Work order: In the records below, which lines include "environments"? Copy them.

== Segment start ==

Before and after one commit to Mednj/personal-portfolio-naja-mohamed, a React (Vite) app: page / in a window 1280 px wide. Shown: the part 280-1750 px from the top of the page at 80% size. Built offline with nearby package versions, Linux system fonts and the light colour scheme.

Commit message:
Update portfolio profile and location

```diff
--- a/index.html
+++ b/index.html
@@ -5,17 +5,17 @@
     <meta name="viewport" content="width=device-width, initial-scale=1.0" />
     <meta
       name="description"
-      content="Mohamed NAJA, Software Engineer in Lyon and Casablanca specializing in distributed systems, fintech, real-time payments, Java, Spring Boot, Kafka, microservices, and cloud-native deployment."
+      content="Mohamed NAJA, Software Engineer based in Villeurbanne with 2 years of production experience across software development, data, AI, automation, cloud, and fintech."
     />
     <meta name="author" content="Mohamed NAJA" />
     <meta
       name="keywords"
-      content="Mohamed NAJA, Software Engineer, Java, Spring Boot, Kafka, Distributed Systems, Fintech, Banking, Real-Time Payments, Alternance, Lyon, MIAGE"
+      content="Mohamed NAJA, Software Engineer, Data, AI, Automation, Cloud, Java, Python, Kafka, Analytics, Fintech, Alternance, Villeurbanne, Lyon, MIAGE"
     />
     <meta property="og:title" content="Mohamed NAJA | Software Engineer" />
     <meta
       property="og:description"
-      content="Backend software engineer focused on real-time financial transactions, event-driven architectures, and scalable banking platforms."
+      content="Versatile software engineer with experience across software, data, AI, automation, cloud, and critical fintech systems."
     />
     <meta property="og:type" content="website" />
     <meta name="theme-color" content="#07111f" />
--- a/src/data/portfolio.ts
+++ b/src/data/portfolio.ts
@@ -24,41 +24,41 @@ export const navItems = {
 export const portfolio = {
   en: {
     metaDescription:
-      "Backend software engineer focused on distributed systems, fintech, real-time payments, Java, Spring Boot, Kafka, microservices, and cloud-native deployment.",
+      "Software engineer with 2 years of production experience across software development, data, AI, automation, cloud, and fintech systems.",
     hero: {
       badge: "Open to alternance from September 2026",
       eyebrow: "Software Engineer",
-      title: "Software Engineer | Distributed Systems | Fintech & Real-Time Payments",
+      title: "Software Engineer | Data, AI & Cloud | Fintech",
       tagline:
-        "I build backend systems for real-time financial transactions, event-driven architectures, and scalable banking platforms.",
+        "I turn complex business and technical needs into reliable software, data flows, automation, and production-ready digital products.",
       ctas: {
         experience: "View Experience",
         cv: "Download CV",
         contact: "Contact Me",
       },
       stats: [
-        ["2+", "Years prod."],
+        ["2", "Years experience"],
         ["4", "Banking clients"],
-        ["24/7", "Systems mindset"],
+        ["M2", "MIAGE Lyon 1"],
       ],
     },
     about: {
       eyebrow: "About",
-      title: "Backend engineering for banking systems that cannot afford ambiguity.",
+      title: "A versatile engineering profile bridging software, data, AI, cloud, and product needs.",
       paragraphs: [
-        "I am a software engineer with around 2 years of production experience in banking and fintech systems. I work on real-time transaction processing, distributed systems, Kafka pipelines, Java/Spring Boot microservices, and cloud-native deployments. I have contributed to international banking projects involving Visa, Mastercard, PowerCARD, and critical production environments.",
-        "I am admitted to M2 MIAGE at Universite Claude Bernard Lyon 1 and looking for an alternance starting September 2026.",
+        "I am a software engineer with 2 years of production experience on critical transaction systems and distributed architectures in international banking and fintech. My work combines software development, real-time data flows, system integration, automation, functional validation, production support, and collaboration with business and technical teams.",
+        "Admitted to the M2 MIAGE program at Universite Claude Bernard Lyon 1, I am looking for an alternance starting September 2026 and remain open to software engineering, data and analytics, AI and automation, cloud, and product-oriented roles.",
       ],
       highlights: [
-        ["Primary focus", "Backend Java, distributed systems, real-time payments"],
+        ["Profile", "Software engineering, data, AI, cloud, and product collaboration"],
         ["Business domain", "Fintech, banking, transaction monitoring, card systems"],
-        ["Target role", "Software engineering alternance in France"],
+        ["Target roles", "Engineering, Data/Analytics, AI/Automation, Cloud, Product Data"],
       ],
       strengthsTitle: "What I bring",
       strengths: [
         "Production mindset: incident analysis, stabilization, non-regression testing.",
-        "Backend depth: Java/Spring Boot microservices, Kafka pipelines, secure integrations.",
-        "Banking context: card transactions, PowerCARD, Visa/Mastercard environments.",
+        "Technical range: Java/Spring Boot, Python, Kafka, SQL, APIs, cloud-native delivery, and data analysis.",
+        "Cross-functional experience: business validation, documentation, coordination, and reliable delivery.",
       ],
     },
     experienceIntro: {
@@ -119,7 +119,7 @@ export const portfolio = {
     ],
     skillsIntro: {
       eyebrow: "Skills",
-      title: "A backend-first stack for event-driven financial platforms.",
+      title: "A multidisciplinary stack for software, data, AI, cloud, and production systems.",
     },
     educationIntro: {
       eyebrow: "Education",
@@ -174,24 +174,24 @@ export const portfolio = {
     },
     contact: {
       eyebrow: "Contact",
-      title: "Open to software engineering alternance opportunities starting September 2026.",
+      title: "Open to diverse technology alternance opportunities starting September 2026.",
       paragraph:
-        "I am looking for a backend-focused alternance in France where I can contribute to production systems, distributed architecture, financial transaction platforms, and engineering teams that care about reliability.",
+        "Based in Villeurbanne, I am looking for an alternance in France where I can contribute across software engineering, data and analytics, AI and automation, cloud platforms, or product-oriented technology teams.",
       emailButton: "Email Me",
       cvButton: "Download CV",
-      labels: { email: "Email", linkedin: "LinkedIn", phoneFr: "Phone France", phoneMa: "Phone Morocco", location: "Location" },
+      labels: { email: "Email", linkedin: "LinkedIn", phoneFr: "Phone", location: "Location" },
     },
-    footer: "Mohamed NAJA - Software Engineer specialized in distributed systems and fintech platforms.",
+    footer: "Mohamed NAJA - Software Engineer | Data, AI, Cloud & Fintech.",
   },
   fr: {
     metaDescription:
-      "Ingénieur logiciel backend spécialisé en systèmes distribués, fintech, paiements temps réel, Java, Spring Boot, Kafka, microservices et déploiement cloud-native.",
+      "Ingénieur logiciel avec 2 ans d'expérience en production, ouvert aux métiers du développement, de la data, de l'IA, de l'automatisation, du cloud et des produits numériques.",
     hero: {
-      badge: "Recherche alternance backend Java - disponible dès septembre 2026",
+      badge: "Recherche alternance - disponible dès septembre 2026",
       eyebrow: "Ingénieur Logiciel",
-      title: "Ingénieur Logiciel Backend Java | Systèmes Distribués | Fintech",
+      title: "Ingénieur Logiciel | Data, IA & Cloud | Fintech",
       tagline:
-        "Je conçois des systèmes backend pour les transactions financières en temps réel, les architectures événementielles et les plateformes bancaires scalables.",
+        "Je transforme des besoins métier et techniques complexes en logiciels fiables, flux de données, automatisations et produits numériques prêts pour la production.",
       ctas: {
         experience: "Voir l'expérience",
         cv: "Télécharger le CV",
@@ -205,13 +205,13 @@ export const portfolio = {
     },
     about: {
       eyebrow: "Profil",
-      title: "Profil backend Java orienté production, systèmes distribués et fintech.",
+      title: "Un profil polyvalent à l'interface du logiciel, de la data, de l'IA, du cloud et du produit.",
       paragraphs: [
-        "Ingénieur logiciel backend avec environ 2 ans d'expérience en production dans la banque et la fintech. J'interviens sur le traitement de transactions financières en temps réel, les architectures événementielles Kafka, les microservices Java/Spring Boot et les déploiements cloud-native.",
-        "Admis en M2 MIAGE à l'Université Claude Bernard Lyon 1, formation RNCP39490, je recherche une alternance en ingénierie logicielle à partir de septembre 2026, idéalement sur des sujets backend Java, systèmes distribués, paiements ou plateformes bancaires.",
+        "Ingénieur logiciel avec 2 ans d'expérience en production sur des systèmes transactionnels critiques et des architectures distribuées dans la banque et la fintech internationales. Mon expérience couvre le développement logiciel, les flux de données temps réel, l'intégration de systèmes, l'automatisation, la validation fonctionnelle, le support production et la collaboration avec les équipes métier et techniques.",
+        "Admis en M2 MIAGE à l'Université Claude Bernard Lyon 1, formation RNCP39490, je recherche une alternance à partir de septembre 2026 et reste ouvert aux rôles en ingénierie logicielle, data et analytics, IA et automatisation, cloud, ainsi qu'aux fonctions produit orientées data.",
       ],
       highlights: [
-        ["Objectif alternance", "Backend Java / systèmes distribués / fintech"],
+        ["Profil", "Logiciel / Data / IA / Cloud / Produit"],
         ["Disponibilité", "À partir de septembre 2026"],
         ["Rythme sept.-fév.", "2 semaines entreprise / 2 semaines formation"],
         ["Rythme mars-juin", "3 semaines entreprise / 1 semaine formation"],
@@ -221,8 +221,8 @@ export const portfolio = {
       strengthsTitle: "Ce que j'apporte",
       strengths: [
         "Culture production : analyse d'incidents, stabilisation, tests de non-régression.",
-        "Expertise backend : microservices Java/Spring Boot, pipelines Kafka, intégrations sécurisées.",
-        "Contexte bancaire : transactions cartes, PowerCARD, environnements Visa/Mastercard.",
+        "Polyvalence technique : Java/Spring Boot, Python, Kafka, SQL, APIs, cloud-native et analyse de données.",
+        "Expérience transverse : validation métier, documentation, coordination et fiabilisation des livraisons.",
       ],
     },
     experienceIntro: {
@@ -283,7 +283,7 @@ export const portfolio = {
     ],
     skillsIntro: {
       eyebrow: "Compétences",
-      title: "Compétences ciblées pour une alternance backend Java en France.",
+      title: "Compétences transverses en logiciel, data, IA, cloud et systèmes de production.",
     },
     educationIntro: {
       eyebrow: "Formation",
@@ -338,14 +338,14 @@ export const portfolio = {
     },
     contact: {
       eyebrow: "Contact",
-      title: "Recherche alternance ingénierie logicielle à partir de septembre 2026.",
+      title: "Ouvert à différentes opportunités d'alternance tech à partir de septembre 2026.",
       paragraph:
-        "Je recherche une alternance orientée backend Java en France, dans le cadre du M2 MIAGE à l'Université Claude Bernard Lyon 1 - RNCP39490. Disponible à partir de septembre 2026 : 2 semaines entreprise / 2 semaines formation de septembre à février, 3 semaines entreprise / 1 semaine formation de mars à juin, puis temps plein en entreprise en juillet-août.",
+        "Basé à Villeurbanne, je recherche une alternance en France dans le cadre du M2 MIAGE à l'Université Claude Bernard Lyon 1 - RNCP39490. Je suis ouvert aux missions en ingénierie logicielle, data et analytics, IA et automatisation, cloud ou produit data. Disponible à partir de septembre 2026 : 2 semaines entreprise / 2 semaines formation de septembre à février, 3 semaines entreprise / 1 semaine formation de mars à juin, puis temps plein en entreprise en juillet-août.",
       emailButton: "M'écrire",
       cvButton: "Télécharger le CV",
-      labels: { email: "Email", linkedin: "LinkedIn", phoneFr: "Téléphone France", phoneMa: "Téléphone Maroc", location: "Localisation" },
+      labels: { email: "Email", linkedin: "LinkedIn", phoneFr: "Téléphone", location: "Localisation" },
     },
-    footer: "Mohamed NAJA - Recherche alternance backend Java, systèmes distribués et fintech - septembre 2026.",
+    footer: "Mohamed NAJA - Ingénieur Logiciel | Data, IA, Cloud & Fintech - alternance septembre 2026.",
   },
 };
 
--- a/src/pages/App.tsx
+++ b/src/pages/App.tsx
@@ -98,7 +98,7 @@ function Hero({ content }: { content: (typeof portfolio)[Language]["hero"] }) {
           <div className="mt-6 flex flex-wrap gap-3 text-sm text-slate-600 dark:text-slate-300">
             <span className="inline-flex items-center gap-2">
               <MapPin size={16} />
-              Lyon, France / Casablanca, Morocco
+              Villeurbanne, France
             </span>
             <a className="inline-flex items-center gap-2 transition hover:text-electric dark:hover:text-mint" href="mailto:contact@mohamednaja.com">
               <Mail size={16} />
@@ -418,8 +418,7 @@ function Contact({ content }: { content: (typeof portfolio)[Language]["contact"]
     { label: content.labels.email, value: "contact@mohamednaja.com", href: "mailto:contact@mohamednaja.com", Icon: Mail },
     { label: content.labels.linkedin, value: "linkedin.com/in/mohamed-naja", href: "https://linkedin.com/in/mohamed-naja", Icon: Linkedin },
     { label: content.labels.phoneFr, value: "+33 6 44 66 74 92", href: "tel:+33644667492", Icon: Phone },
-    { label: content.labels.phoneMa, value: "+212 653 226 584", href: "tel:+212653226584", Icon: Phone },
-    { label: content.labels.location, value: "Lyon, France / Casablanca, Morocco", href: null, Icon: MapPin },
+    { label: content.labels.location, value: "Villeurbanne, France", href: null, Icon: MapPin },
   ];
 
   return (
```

== Segment end ==

Answer section:
-        "I am a software engineer with around 2 years of production experience in banking and fintech systems. I work on real-time transaction processing, distributed systems, Kafka pipelines, Java/Spring Boot microservices, and cloud-native deployments. I have contributed to international banking projects involving Visa, Mastercard, PowerCARD, and critical production environments.",
-        "Banking context: card transactions, PowerCARD, Visa/Mastercard environments.",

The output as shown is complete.